  2. 2. The minimum effective dose for the strains from untreated patients was 25 to 50 mgm. per 100 gram rat; that for the strains from 3 treated patients was 50, 100, and 200, mgm. respectively.
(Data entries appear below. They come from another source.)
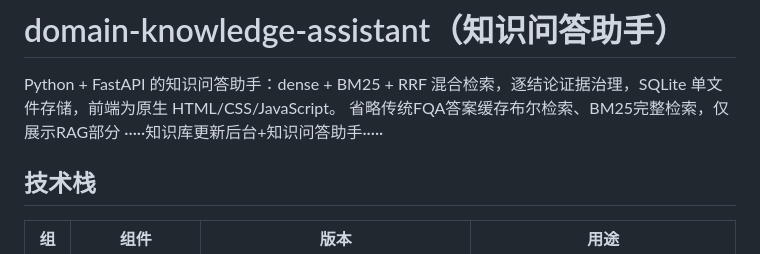
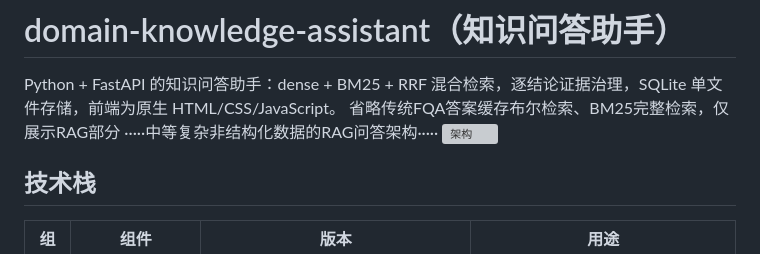
Before and after one commit to Ev1ldore/domain-knowledge-assistant, a Markdown page: README.md, the part around the change. Rendered like a GitHub page; grey boxes are pictures that could not be loaded.

Commit message:
Revise README for clarity on RAG architecture
Updated the README to clarify the architecture and features of the knowledge assistant.

```diff
--- a/README.md
+++ b/README.md
@@ -2,7 +2,8 @@
 
 Python + FastAPI 的知识问答助手：dense + BM25 + RRF 混合检索，逐结论证据治理，SQLite 单文件存储，前端为原生 HTML/CSS/JavaScript。
 省略传统FQA答案缓存布尔检索、BM25完整检索，仅展示RAG部分
-·····知识库更新后台+知识问答助手·····
+·····中等复杂非结构化数据的RAG问答架构·····
+<img width="10440" height="5090" alt="架构" src="https://github.com/user-attachments/assets/b33f286c-1e95-4c66-922c-47431c2bce77" />
 
 ## 技术栈
 
```
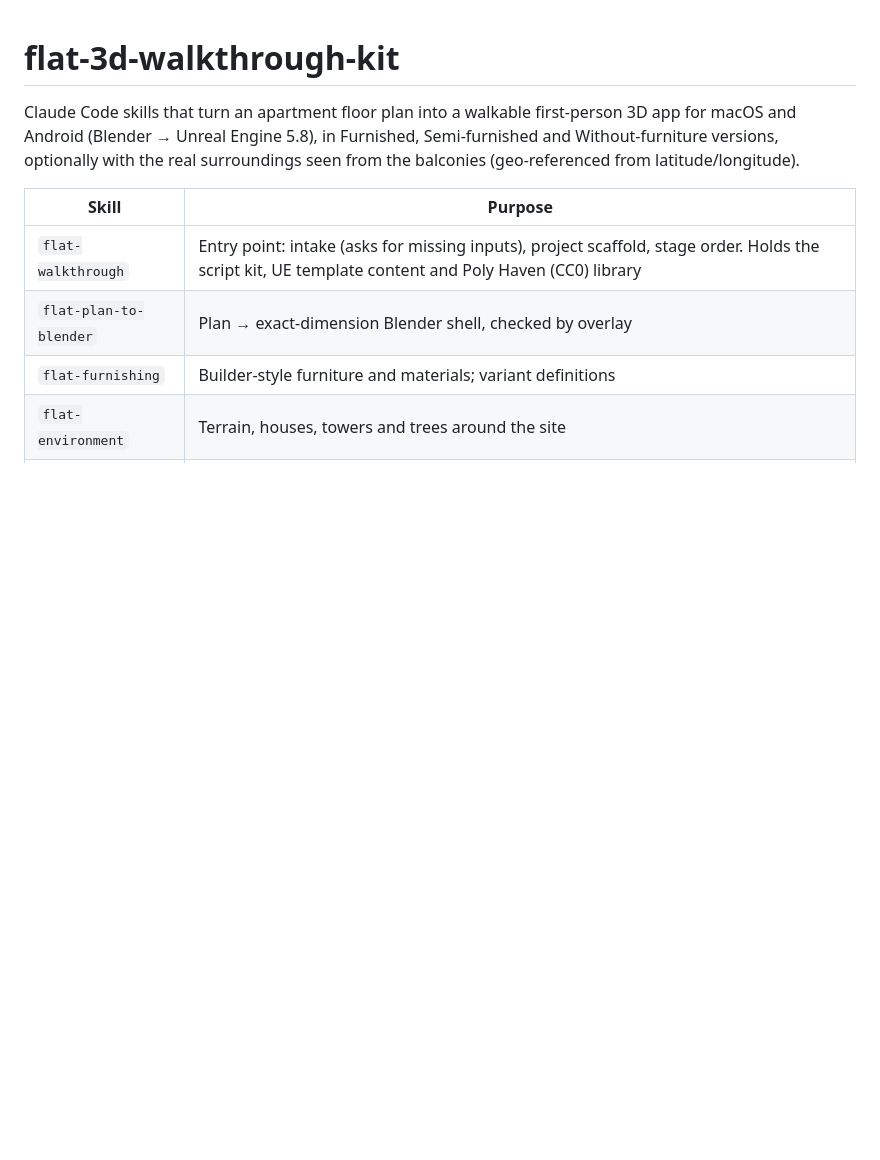
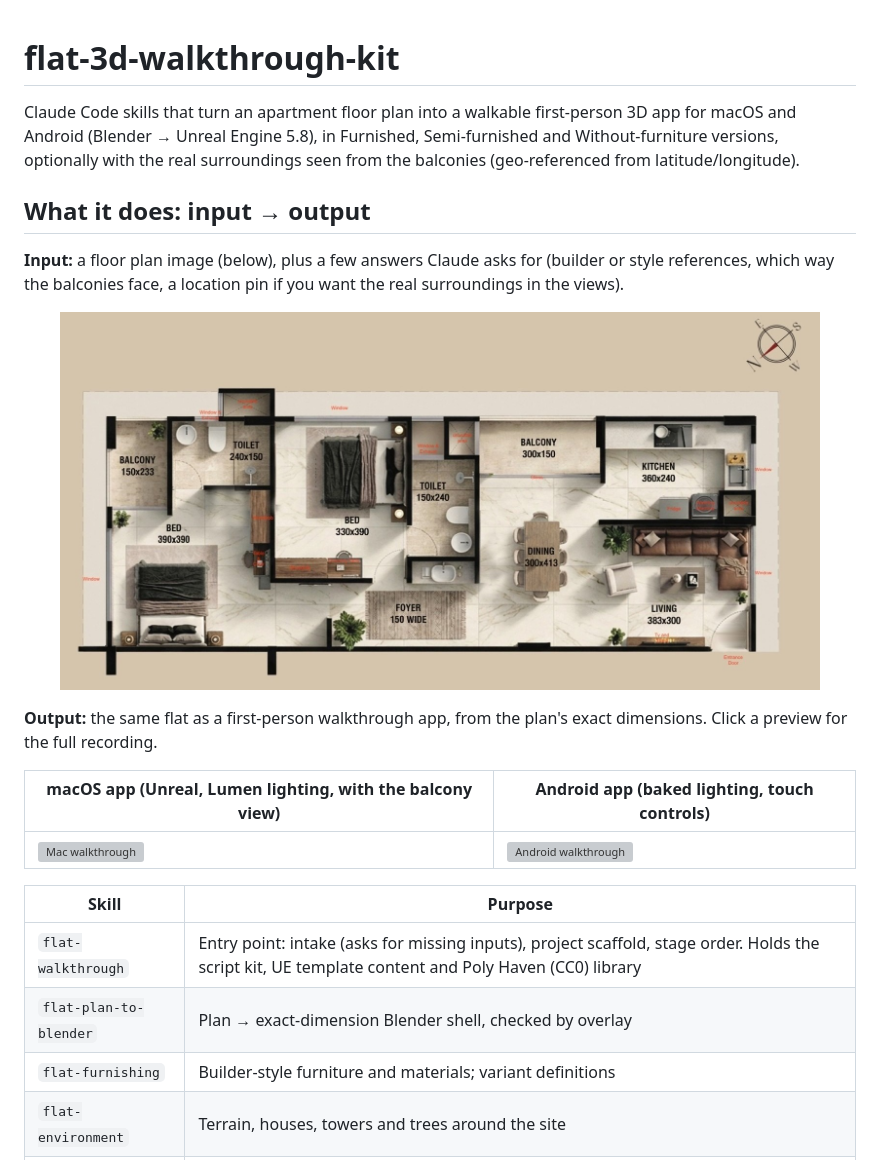
Before and after one commit to jaintvn/flat-3d-walkthrough-kit, a Markdown page: README.md, the part around the change. GitHub-like rendering; pictures changed too: examples/floor_plan_input.jpg (added); blank space fills up the shorter version; grey boxes are pictures that could not be loaded.

Commit message:
Add README input/output section with floor plan and walkthrough recordings

```diff
--- a/README.md
+++ b/README.md
@@ -3,6 +3,20 @@
 Claude Code skills that turn an apartment floor plan into a walkable first-person 3D app for macOS and Android
 (Blender → Unreal Engine 5.8), in Furnished, Semi-furnished and Without-furniture versions, optionally with the real
 surroundings seen from the balconies (geo-referenced from latitude/longitude).
+
+## What it does: input → output
+
+**Input:** a floor plan image (below), plus a few answers Claude asks for (builder or style references, which way the
+balconies face, a location pin if you want the real surroundings in the views).
+
+<p align="center"><img src="examples/floor_plan_input.jpg" alt="Input floor plan: Type G 2BHK" width="760"></p>
+
+**Output:** the same flat as a first-person walkthrough app, from the plan's exact dimensions.
+Click a preview for the full recording.
+
+| macOS app (Unreal, Lumen lighting, with the balcony view) | Android app (baked lighting, touch controls) |
+|---|---|
+| [![Mac walkthrough](recordings/mac_preview.gif)](recordings/mac_walkthrough.mp4) | [![Android walkthrough](recordings/android_preview.gif)](recordings/android_walkthrough.mp4) |
 
 | Skill | Purpose |
 |---|---|
```
Also changed, not shown: 4 other files.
In a fourth patient who relapsed after one course of tryparsamide the M.E.D. of the trypanosomes was ?200 mgm.; he received a second course of tryparsamide but relapsed again, and the M.E.D. of the trypanosomes on the second occasion was 400 mgm, strongly suggesting that the organisms had acquired an increased arsenic-resistance during the treatment.
  3. 3. These results show that the trypanosomes of patients who relapse after tryparsamide have a greater resistance than normal; but this resistance is not so great as that which can be obtained in the trypanosomes of laboratory animals.
  4. 4. In view of this increased resistance, a second course of tryparsamide is not likely to benefit patients with Rhodesian sleeping sickness who have relapsed after the first course; it is however quite likely to cause blindness.
  5. 5. Trypanosomes from patients relapsing after treatment with Bayer 205 showed no increase of resistance to this compound.